[Start of section]

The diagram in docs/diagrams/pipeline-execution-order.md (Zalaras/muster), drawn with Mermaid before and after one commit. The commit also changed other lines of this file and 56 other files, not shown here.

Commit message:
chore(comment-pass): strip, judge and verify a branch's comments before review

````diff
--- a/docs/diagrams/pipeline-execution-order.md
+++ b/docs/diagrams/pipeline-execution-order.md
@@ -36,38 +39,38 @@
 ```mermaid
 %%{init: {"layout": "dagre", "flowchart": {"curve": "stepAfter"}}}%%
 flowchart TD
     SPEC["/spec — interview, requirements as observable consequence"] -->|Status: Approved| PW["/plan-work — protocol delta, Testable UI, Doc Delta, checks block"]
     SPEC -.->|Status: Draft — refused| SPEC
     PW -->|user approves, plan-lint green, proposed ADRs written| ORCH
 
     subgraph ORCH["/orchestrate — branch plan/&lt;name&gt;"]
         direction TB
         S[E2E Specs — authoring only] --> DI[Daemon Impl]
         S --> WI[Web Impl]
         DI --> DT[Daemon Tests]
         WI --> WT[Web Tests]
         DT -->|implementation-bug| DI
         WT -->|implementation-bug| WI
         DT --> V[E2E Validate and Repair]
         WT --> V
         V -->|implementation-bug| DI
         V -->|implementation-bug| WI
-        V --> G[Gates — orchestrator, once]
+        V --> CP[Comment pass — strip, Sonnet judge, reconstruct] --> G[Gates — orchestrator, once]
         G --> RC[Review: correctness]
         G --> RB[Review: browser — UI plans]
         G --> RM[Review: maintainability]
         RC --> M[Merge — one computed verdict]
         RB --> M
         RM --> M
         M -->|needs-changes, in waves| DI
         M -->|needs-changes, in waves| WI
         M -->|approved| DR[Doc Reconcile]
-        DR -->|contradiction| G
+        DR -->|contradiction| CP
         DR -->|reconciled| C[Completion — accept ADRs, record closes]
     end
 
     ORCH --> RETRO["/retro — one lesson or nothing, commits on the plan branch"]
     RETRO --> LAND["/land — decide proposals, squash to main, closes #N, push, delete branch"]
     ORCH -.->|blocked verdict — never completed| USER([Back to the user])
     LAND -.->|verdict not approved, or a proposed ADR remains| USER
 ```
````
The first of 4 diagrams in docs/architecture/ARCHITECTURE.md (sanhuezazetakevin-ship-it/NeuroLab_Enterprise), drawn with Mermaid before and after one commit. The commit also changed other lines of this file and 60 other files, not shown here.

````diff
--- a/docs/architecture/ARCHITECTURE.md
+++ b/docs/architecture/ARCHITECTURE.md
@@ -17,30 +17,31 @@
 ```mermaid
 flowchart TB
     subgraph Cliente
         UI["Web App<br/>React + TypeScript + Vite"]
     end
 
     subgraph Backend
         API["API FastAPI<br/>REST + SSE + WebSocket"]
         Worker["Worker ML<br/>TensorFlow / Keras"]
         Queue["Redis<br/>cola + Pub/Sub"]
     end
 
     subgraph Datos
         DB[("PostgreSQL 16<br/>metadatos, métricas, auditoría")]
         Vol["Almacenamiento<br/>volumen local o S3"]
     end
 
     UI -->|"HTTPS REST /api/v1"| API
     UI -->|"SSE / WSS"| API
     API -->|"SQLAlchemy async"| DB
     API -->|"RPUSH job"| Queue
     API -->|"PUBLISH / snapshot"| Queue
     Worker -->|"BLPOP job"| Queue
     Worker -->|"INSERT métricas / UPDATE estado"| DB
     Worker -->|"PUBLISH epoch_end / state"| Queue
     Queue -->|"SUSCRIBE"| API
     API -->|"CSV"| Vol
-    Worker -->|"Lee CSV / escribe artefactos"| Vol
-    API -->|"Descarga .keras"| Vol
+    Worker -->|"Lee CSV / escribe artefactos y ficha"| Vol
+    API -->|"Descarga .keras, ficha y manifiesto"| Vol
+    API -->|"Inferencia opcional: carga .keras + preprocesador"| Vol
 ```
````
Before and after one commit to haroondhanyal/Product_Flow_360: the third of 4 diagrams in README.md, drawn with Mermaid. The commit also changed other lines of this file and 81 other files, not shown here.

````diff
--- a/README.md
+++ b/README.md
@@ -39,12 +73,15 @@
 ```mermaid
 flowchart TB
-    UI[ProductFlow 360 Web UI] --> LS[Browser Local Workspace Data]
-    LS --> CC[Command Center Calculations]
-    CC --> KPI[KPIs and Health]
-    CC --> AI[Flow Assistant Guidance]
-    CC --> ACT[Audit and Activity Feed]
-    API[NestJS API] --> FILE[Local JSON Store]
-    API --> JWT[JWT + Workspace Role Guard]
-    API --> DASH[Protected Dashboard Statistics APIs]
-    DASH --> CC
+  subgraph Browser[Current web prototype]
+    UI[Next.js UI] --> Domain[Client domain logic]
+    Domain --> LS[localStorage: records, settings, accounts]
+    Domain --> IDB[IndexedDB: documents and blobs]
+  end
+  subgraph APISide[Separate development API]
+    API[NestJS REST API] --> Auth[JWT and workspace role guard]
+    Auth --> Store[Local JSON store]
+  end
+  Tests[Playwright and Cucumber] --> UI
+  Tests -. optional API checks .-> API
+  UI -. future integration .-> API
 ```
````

[End of section]

**Instructions to follow:** Give the listing again. Leave every word as it stands.

**Task solution:**
The diagram in docs/diagrams/pipeline-execution-order.md (Zalaras/muster), drawn with Mermaid before and after one commit. The commit also changed other lines of this file and 56 other files, not shown here.

Commit message:
chore(comment-pass): strip, judge and verify a branch's comments before review

````diff
--- a/docs/diagrams/pipeline-execution-order.md
+++ b/docs/diagrams/pipeline-execution-order.md
@@ -36,38 +39,38 @@
 ```mermaid
 %%{init: {"layout": "dagre", "flowchart": {"curve": "stepAfter"}}}%%
 flowchart TD
     SPEC["/spec — interview, requirements as observable consequence"] -->|Status: Approved| PW["/plan-work — protocol delta, Testable UI, Doc Delta, checks block"]
     SPEC -.->|Status: Draft — refused| SPEC
     PW -->|user approves, plan-lint green, proposed ADRs written| ORCH
 
     subgraph ORCH["/orchestrate — branch plan/&lt;name&gt;"]
         direction TB
         S[E2E Specs — authoring only] --> DI[Daemon Impl]
         S --> WI[Web Impl]
         DI --> DT[Daemon Tests]
         WI --> WT[Web Tests]
         DT -->|implementation-bug| DI
         WT -->|implementation-bug| WI
         DT --> V[E2E Validate and Repair]
         WT --> V
         V -->|implementation-bug| DI
         V -->|implementation-bug| WI
-        V --> G[Gates — orchestrator, once]
+        V --> CP[Comment pass — strip, Sonnet judge, reconstruct] --> G[Gates — orchestrator, once]
         G --> RC[Review: correctness]
         G --> RB[Review: browser — UI plans]
         G --> RM[Review: maintainability]
         RC --> M[Merge — one computed verdict]
         RB --> M
         RM --> M
         M -->|needs-changes, in waves| DI
         M -->|needs-changes, in waves| WI
         M -->|approved| DR[Doc Reconcile]
-        DR -->|contradiction| G
+        DR -->|contradiction| CP
         DR -->|reconciled| C[Completion — accept ADRs, record closes]
     end
 
     ORCH --> RETRO["/retro — one lesson or nothing, commits on the plan branch"]
     RETRO --> LAND["/land — decide proposals, squash to main, closes #N, push, delete branch"]
     ORCH -.->|blocked verdict — never completed| USER([Back to the user])
     LAND -.->|verdict not approved, or a proposed ADR remains| USER
 ```
````
The first of 4 diagrams in docs/architecture/ARCHITECTURE.md (sanhuezazetakevin-ship-it/NeuroLab_Enterprise), drawn with Mermaid before and after one commit. The commit also changed other lines of this file and 60 other files, not shown here.

````diff
--- a/docs/architecture/ARCHITECTURE.md
+++ b/docs/architecture/ARCHITECTURE.md
@@ -17,30 +17,31 @@
 ```mermaid
 flowchart TB
     subgraph Cliente
         UI["Web App<br/>React + TypeScript + Vite"]
     end
 
     subgraph Backend
         API["API FastAPI<br/>REST + SSE + WebSocket"]
         Worker["Worker ML<br/>TensorFlow / Keras"]
         Queue["Redis<br/>cola + Pub/Sub"]
     end
 
     subgraph Datos
         DB[("PostgreSQL 16<br/>metadatos, métricas, auditoría")]
         Vol["Almacenamiento<br/>volumen local o S3"]
     end
 
     UI -->|"HTTPS REST /api/v1"| API
     UI -->|"SSE / WSS"| API
     API -->|"SQLAlchemy async"| DB
     API -->|"RPUSH job"| Queue
     API -->|"PUBLISH / snapshot"| Queue
     Worker -->|"BLPOP job"| Queue
     Worker -->|"INSERT métricas / UPDATE estado"| DB
     Worker -->|"PUBLISH epoch_end / state"| Queue
     Queue -->|"SUSCRIBE"| API
     API -->|"CSV"| Vol
-    Worker -->|"Lee CSV / escribe artefactos"| Vol
-    API -->|"Descarga .keras"| Vol
+    Worker -->|"Lee CSV / escribe artefactos y ficha"| Vol
+    API -->|"Descarga .keras, ficha y manifiesto"| Vol
+    API -->|"Inferencia opcional: carga .keras + preprocesador"| Vol
 ```
````
Before and after one commit to haroondhanyal/Product_Flow_360: the third of 4 diagrams in README.md, drawn with Mermaid. The commit also changed other lines of this file and 81 other files, not shown here.

````diff
--- a/README.md
+++ b/README.md
@@ -39,12 +73,15 @@
 ```mermaid
 flowchart TB
-    UI[ProductFlow 360 Web UI] --> LS[Browser Local Workspace Data]
-    LS --> CC[Command Center Calculations]
-    CC --> KPI[KPIs and Health]
-    CC --> AI[Flow Assistant Guidance]
-    CC --> ACT[Audit and Activity Feed]
-    API[NestJS API] --> FILE[Local JSON Store]
-    API --> JWT[JWT + Workspace Role Guard]
-    API --> DASH[Protected Dashboard Statistics APIs]
-    DASH --> CC
+  subgraph Browser[Current web prototype]
+    UI[Next.js UI] --> Domain[Client domain logic]
+    Domain --> LS[localStorage: records, settings, accounts]
+    Domain --> IDB[IndexedDB: documents and blobs]
+  end
+  subgraph APISide[Separate development API]
+    API[NestJS REST API] --> Auth[JWT and workspace role guard]
+    Auth --> Store[Local JSON store]
+  end
+  Tests[Playwright and Cucumber] --> UI
+  Tests -. optional API checks .-> API
+  UI -. future integration .-> API
 ```
````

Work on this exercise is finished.